New Stamps Feature Lost WWII B-24 Bomber
By RANDOLPH E. SCHMID
Associated Press Writer
WASHINGTON -- While most in the U.S. were celebrating Victory in Europe
day in 1945, the families of several young Americans were receiving
dreaded telegrams that told of loved ones lost in battle.
Those men were the crew of the Black Cat, the last B-24 bomber shot down
over Germany in World War II. They were being remembered Friday with a
set of U.S. postage stamps, including one featuring their airplane.
"It's a tremendous gesture, coming 60 years after that plane was shot
down," said Thomas Childers. His uncle, Howard Goodner, was the plane's
To Art Peterson of Spring Grove, Ill., the stamp is a memorial not just
to the Black Cat crew, but to all who flew B-24s in the war and to the
workers who built the bombers.
Peterson was a a baby at the time and does not remember his father,
Robert, who was a waist gunner on the plane.
The Petersons had been together only a few days when the father went
overseas. Art Peterson got to know him in later years by reading letters
sent to his mother.
"Dad treasured his family and his comrades in arms," Peterson said. "We
all need to appreciate the bravery of the airmen who paid a steep price
in blood to help preserve our freedom and democracy."
Al Perella of Joliet, Ill., agrees that "after 60 years, it is an honor"
for that crew to be remembered via a postage stamp.
When he heard his brother Jack, the plane's navigator, was missing in
action, "I wanted to fight," Perella recalled. He joined the Navy at 17,
but the war ended before he saw combat.
Childers, who teaches history at the University of Pennsylvania in
Philadelphia, published the book "Wings of Morning" in 1995, which
features letters sent between the crew of the Black Cat and their
The letters were censored and soldiers were told not to write things
that would upset their families, so many letters are bland and cheerful,
Childers said in a telephone interview.
Yet one, from his uncle, said: "Mother, I just want you to know, no boy
who has gone overseas wants to get home more than I do."
That letter was written the day after the plane's first combat mission.
A letter dated April 21, 1945 -- the day Goodner was killed -- said: "I
sure would like to see some good old Tennessee sunshine about now...but

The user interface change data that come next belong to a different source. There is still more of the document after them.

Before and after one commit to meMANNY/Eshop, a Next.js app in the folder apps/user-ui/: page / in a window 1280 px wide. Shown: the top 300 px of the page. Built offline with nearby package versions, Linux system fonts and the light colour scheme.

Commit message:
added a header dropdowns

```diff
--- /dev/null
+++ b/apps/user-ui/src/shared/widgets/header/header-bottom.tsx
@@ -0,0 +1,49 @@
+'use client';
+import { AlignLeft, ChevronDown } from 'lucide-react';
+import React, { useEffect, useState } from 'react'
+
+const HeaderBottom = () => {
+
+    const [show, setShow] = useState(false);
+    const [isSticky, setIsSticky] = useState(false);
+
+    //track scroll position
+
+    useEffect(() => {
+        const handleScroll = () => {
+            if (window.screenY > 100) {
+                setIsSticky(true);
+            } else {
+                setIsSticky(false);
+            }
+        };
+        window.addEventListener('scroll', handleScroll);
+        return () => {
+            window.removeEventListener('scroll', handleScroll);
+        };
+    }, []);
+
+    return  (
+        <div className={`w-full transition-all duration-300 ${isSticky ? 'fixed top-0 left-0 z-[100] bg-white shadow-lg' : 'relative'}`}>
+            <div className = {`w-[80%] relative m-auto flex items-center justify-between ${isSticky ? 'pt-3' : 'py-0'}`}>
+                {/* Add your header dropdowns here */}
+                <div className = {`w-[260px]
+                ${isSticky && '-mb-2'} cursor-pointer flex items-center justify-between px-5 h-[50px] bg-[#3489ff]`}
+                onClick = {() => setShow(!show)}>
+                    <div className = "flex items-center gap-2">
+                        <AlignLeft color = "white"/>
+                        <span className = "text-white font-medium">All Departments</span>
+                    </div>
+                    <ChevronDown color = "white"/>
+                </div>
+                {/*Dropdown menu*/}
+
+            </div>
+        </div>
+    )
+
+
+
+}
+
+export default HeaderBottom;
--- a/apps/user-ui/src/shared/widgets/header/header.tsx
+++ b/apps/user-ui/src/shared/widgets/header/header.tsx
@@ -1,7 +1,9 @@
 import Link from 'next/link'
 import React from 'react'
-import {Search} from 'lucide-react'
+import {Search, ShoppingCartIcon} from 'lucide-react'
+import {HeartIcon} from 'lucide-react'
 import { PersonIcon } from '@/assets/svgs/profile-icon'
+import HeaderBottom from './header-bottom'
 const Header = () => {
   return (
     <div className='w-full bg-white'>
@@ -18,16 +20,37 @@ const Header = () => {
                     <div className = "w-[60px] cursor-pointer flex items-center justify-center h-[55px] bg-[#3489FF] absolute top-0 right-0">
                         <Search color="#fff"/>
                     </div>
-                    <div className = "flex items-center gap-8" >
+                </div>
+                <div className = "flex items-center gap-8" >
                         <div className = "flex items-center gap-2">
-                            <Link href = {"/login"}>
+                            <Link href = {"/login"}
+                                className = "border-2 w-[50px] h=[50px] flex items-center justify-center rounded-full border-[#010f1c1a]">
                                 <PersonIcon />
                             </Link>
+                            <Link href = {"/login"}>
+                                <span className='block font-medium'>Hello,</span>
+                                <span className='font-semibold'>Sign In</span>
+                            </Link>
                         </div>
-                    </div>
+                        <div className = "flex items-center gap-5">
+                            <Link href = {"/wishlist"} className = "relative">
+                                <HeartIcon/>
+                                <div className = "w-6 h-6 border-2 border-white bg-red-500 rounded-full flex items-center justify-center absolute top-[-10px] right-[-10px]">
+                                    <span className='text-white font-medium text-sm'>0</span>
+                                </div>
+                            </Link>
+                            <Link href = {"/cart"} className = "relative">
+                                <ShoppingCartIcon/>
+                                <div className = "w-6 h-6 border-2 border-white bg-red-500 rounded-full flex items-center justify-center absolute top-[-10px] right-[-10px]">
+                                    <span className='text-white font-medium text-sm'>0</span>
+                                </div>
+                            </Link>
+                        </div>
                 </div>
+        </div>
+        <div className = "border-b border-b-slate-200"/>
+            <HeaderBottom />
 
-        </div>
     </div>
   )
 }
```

I guess we'd better go and get this war over with."
The Black Cat is one of 10 airplanes featured in the new set of 37-cent
stamps to be issued Friday at ceremonies in Vienna, Va., and Oshkosh,
Wis. The stamps go on sale nationwide on Saturday.
Besides the B-24 Liberator, the American Advances in Aviation stamp set
* Beechcraft Bonanza, a private plane featuring a distinctive V-tail to
reduce weight and drag;
* Grumman F6F Hellcat, a World War II workhorse fighter flying from
* Boeing B-29 Superfortress long-range bomber that served in both World
War II and Korea;
* Northrop YB-49 Flying Wing, a futuristic project in the late 1940s;
* Consolidated PBY Catalina flying boat, first operated in 1936;
* Ercoupe 415, designed in the mid-1930s introducing safe, practical
technologies for general aviation;
* Republic P-47 Thunderbolt, an immense, fast, rugged fighter that saw
wide use in World War II;
* Lockheed P-80 Shooting Star, the first operational U.S. jet fighter;
* Boeing 247, the first modern commercial airliner.
On the Net
U.S. Postal Service: http://www.usps.com
Have you read "Wings of Mourning?". IIRC written by Walter Boyne. He did a good job of telling the story of the crew.